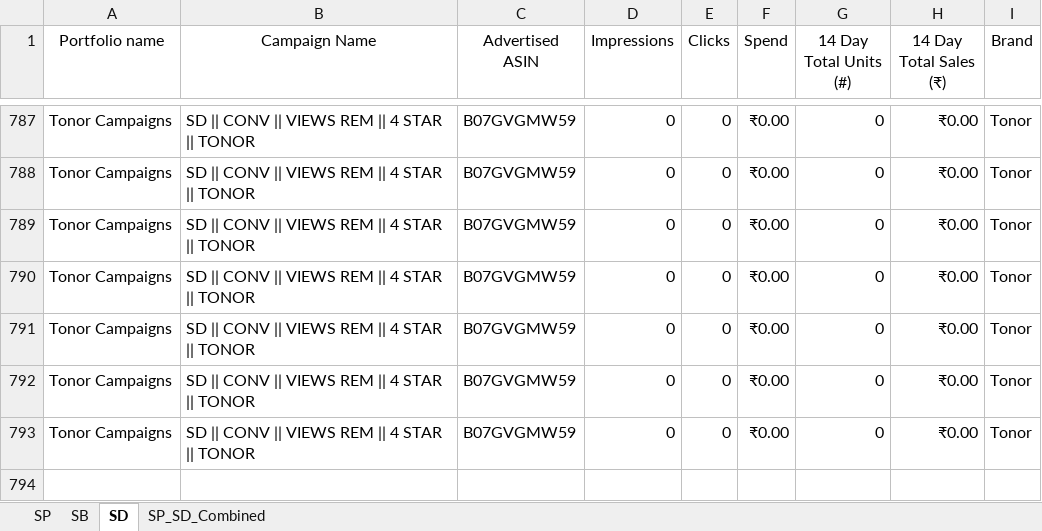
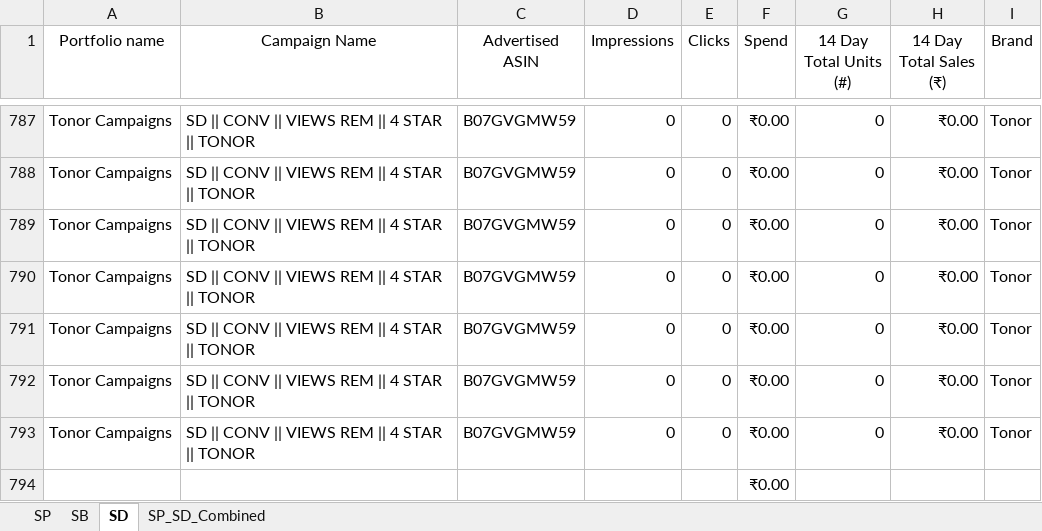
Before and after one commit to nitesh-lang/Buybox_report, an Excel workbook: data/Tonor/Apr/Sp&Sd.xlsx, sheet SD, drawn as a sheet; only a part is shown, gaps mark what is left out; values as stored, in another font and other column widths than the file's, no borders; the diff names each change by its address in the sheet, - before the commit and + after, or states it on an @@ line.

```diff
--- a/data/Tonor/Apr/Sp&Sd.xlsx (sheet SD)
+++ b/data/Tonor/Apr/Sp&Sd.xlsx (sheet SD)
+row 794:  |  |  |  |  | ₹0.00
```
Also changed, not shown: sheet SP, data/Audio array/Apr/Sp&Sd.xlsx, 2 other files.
---*---
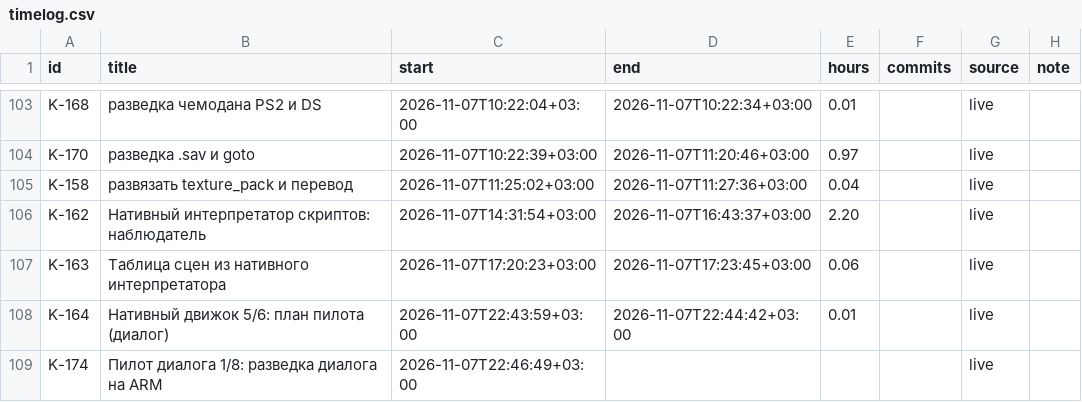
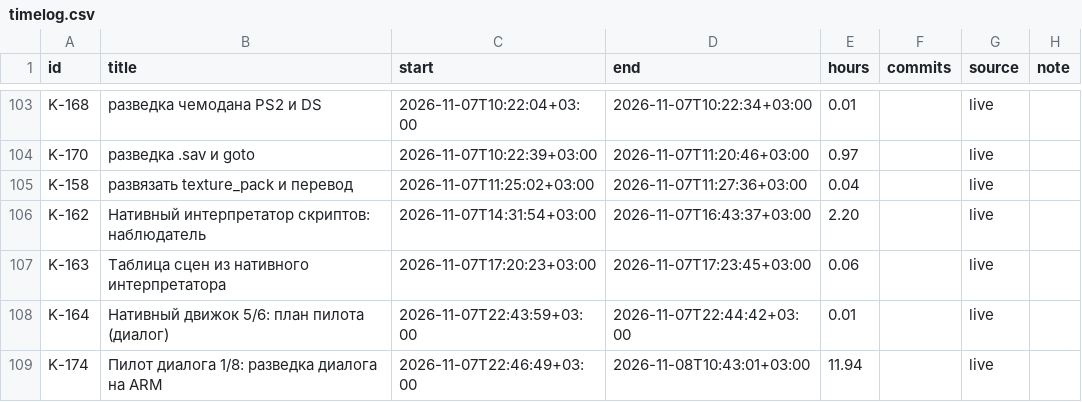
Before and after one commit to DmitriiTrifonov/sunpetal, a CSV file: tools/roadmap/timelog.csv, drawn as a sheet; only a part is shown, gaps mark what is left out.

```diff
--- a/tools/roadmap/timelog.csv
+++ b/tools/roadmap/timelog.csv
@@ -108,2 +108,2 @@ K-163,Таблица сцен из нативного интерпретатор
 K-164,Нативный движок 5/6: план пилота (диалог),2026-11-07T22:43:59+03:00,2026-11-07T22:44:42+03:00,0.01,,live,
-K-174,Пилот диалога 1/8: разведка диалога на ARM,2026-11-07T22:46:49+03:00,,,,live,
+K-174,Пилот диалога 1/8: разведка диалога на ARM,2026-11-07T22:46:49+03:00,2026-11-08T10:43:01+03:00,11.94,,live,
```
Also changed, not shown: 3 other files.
---*---
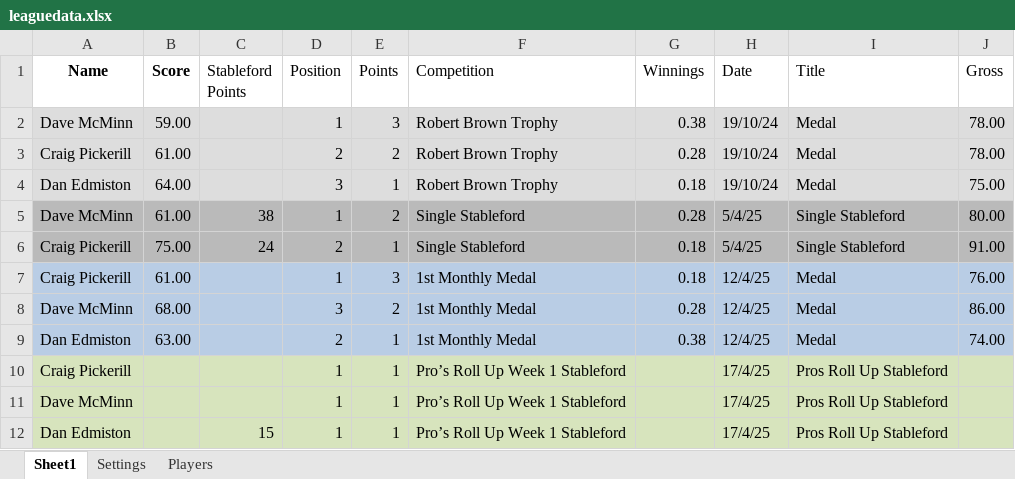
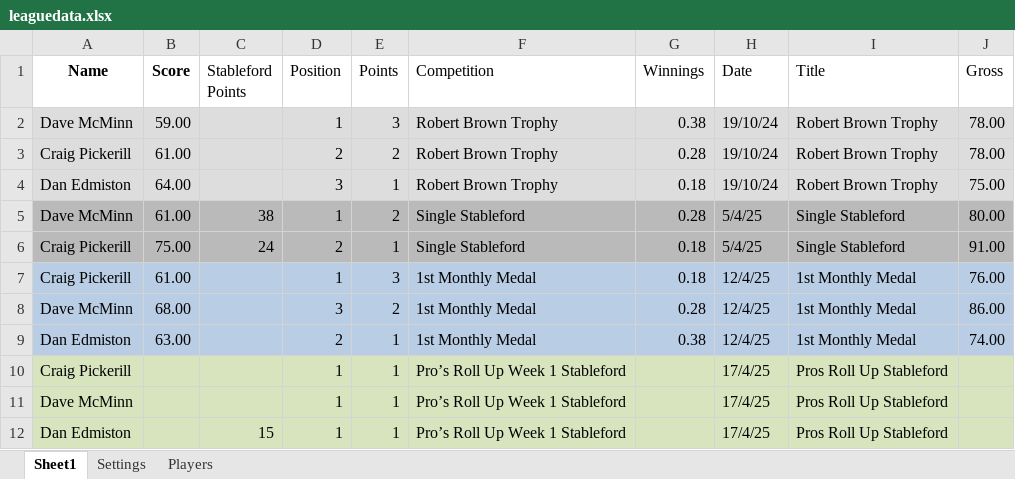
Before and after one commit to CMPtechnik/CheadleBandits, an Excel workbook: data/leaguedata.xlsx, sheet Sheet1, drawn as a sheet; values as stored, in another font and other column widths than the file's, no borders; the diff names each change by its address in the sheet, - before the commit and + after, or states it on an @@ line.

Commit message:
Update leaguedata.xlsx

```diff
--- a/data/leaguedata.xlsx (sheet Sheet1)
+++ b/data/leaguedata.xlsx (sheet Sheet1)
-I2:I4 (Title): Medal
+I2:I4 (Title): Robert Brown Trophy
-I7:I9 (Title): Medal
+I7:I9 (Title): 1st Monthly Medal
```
---*---
Find and copy each line of the material that holds the word "sheet".

Before and after one commit to nitesh-lang/Buybox_report, an Excel workbook: data/Tonor/Apr/Sp&Sd.xlsx, sheet SD, drawn as a sheet; only a part is shown, gaps mark what is left out; values as stored, in another font and other column widths than the file's, no borders; the diff names each change by its address in the sheet, - before the commit and + after, or states it on an @@ line.
--- a/data/Tonor/Apr/Sp&Sd.xlsx (sheet SD)
+++ b/data/Tonor/Apr/Sp&Sd.xlsx (sheet SD)
Also changed, not shown: sheet SP, data/Audio array/Apr/Sp&Sd.xlsx, 2 other files.
Before and after one commit to DmitriiTrifonov/sunpetal, a CSV file: tools/roadmap/timelog.csv, drawn as a sheet; only a part is shown, gaps mark what is left out.
Before and after one commit to CMPtechnik/CheadleBandits, an Excel workbook: data/leaguedata.xlsx, sheet Sheet1, drawn as a sheet; values as stored, in another font and other column widths than the file's, no borders; the diff names each change by its address in the sheet, - before the commit and + after, or states it on an @@ line.
--- a/data/leaguedata.xlsx (sheet Sheet1)
+++ b/data/leaguedata.xlsx (sheet Sheet1)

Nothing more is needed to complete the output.